Increasingly, IT executives are finding that an often-overlooked and misunderstood application provides the answer. It's easy to implement, helps companies quickly achieve their cost and profit goals, and can give the IT executive the gold star for strategic innovation.

What is this competitive weapon? Voice-directed work. If this hasn't yet made it onto your radar screen, here's a primer to get started.

In the last 20 years, voice-directed work has made significant inroads into the global supply chain. The ability to be voice-directed is freeing up workers and allowing them to be safer, more accurate and more productive on the job.

While distribution center (DC) managers in the grocery and food industries were among the first to embrace voice, word of productivity and accuracy gains through voice quickly spread. As a result, many voice-directed work users are household names from a broad range of industries, including Office Depot, Pep Boys and Pepsi Bottling Group in North America and Norauto, Easydis and Primafrost in Europe.

The ease of use and success of voice-directed work has quickly found adherents in retail, third-party logistics, manufacturing and healthcare companies, as well. Voice has helped organizations maintain "lean" operations, decrease their training costs and reduce the time it takes for workers to become functional in their designated roles. It has proven especially useful for companies that employ seasonal help or have challenges with staff turnover.

Voice-directed work takes the most human approach to communication — two-way dialogue — and literally talks people through their daily tasks. For the supply chain/distribution industry in particular, voice alleviates the strenuous multi-tasking that is typical of work in the DC.
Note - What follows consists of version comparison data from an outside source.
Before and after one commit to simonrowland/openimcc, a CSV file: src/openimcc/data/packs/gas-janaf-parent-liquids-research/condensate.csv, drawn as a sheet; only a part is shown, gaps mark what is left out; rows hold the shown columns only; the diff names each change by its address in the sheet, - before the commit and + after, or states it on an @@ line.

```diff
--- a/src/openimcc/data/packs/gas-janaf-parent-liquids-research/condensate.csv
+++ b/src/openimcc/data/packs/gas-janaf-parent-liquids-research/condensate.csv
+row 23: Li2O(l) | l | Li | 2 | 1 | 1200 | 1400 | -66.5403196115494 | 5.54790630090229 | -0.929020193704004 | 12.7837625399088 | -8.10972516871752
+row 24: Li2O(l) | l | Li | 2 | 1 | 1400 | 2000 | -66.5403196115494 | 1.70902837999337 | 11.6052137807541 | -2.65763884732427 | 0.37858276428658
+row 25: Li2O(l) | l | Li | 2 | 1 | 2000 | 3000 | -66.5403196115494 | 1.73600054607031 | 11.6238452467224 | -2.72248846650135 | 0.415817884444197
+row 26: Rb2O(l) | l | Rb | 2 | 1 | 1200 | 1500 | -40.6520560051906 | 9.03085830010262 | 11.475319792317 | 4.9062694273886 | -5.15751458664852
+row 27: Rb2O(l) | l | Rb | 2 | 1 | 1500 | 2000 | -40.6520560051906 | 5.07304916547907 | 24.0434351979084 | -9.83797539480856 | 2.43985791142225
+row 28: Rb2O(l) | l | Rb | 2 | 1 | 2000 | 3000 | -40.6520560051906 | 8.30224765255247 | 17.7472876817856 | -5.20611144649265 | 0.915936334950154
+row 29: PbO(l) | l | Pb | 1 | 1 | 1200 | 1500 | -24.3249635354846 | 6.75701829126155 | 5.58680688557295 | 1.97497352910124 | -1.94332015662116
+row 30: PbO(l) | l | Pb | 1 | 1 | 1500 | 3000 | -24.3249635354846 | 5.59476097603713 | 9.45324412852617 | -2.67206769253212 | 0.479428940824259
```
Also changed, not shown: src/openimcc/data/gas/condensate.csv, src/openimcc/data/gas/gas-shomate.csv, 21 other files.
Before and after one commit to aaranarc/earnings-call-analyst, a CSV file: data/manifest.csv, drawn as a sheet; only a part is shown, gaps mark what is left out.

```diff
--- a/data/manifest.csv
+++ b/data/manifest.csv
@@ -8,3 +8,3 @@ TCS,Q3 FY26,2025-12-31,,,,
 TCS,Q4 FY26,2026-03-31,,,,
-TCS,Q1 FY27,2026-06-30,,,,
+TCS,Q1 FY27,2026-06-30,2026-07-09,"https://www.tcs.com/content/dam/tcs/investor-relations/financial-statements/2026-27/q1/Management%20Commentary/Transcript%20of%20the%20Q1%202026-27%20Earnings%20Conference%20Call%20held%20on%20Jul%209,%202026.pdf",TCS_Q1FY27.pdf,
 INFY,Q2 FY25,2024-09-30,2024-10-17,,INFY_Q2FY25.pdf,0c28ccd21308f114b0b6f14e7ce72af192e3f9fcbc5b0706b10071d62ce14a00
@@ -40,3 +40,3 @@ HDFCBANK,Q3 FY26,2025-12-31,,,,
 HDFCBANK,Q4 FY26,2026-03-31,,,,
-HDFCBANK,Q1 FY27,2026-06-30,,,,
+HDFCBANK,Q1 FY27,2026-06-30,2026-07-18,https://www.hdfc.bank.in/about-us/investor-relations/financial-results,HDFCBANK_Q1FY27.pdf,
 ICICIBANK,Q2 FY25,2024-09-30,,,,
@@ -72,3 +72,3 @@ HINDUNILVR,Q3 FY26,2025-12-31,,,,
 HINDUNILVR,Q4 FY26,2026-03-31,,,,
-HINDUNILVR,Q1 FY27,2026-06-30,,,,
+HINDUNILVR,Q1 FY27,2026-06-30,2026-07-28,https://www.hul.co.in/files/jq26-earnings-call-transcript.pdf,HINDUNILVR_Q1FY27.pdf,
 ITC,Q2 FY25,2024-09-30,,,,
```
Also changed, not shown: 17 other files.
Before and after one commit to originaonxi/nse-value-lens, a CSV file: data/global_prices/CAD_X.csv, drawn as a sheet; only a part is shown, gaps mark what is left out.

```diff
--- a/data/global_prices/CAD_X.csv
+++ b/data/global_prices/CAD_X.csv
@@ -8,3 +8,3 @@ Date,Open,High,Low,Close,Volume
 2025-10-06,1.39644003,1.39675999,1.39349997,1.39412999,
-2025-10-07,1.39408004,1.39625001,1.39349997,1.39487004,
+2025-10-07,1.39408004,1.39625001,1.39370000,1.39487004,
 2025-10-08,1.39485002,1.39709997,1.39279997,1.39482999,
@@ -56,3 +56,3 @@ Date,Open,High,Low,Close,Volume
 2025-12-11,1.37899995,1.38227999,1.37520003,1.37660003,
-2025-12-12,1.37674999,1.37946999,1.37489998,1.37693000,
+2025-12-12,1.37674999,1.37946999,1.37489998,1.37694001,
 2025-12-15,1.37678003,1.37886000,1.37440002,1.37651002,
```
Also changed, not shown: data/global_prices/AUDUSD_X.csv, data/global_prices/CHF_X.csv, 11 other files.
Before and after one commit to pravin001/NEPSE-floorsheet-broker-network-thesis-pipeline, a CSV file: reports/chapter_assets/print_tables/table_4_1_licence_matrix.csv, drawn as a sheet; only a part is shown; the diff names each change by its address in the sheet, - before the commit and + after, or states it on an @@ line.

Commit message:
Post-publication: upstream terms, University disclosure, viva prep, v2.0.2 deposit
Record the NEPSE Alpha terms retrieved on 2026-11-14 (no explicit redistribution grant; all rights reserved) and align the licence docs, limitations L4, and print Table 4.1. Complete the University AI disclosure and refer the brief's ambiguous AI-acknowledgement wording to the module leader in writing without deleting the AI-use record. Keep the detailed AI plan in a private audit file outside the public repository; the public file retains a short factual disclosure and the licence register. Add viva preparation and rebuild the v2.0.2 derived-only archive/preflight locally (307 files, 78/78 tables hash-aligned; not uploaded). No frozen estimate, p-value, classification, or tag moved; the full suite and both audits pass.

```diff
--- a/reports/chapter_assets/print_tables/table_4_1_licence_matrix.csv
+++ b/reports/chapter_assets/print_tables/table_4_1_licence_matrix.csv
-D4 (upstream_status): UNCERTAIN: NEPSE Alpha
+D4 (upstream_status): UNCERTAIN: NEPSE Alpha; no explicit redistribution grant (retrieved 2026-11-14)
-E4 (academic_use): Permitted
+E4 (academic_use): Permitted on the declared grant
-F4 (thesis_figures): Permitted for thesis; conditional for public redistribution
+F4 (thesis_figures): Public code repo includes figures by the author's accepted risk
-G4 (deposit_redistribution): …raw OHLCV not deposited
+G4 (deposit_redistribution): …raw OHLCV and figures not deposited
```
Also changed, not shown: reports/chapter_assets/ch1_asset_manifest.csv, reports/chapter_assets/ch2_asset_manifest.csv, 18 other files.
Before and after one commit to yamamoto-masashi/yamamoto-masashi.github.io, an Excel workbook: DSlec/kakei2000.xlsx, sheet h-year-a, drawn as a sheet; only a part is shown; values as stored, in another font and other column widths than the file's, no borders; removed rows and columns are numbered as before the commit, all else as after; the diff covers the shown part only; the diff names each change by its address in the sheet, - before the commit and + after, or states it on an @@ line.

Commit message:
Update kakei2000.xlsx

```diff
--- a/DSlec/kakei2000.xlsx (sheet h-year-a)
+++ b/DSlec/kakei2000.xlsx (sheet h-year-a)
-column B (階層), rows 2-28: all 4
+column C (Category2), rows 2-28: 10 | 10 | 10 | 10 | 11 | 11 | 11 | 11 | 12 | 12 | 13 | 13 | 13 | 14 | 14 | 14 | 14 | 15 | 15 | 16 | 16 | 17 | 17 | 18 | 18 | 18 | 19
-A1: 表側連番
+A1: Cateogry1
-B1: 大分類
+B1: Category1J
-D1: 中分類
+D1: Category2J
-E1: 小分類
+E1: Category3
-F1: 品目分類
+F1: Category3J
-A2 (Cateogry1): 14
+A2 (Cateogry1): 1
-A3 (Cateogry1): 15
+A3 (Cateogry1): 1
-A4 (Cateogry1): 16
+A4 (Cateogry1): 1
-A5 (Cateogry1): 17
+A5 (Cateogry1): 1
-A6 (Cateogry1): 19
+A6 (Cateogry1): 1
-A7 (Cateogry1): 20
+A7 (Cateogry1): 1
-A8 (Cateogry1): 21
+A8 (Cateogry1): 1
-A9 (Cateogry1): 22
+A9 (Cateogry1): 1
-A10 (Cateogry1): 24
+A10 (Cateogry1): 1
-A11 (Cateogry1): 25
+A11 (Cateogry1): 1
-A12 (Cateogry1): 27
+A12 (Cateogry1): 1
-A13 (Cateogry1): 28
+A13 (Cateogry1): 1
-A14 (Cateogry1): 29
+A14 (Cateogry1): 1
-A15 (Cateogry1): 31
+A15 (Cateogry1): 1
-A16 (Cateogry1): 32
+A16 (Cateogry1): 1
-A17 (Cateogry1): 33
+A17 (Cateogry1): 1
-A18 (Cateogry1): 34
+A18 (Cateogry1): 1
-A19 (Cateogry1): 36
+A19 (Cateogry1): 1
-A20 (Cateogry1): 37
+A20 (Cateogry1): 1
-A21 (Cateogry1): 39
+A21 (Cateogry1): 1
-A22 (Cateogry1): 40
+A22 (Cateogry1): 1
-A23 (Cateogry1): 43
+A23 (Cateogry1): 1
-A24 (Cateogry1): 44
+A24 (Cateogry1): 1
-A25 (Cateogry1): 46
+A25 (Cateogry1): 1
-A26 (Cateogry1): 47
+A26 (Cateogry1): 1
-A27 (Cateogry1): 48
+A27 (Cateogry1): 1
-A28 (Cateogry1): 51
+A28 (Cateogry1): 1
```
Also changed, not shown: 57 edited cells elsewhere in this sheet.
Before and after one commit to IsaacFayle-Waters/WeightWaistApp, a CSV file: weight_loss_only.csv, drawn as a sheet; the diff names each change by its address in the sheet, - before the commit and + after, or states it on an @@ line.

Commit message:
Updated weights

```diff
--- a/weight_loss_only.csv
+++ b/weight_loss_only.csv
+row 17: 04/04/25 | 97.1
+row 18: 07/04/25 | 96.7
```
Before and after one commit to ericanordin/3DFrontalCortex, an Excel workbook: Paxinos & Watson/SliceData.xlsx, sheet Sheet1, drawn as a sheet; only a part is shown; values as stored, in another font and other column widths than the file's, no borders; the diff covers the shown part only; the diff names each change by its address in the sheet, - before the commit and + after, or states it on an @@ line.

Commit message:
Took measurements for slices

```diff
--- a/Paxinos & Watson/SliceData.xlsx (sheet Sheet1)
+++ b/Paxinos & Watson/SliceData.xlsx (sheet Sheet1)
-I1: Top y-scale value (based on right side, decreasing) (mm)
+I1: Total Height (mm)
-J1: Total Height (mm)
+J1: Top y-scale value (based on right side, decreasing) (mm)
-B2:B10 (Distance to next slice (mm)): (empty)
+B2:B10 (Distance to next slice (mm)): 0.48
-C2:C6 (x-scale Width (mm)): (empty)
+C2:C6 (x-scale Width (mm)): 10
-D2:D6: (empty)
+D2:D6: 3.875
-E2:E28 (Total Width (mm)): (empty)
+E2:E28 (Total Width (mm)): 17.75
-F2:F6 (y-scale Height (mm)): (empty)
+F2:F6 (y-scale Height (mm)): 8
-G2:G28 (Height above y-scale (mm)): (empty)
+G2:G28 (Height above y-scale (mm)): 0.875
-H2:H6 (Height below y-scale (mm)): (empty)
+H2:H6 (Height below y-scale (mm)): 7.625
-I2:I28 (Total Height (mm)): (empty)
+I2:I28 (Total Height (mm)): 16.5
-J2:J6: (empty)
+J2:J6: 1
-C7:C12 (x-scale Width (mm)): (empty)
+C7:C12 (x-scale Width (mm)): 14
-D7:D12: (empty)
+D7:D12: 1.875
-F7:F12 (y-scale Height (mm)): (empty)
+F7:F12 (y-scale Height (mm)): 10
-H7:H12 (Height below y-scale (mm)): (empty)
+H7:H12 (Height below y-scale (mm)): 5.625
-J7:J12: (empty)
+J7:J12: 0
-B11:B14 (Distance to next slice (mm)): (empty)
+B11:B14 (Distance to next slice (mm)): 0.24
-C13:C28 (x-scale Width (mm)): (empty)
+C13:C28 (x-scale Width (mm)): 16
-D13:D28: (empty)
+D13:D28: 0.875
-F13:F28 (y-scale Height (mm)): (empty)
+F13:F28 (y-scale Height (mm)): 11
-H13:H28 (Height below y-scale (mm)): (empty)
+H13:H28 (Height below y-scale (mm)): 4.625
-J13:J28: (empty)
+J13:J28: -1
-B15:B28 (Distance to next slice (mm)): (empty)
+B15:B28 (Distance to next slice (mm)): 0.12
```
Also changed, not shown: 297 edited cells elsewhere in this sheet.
Voice-directed distribution's immediate contribution to more efficient selection, replenishment, put-away, receiving, and other areas has led many of the major grocery distributors to be some of the first adopters, including Kroger and Albertsons in the United States.

How Does Voice Work?

During the course of a typical day in a DC, work files are created by the company's warehouse management system (WMS). In companies without voice, work assignments generated by the WMS are transferred to paper-based systems, radio frequency (RF) scanner-based systems or pick-to-light systems. These systems are labor-intensive, time-consuming, and error-prone — and not all of them can scale as the business grows. But in a voice-enabled DC, the process is much simpler and more accurate.

To understand the importance of voice, it is important to understand the basics of how voice works. It starts with employee assignments, such as put-away, order selection and replenishment tasks that are generated by the company's WMS. Assignments from the WMS are sent via a radio frequency network from the WMS to a lightweight, battery-powered, mobile computer worn by the DC associate.

Once the wearable computer receives the work assignments, they are converted into a series of discrete verbal commands that the worker hears through a lightweight headset. The instructions direct the employee to an aisle/section and slot location. Once there, the employee confirms he or she is at the proper location and completes the task by speaking into the headset.

To complete the transaction, the employee's voice is recognized by the voice recognition software running on the wearable computer, which translates the spoken response into data and sends that data back to the WMS. From there, the WMS issues the next appropriate command and the process repeats itself.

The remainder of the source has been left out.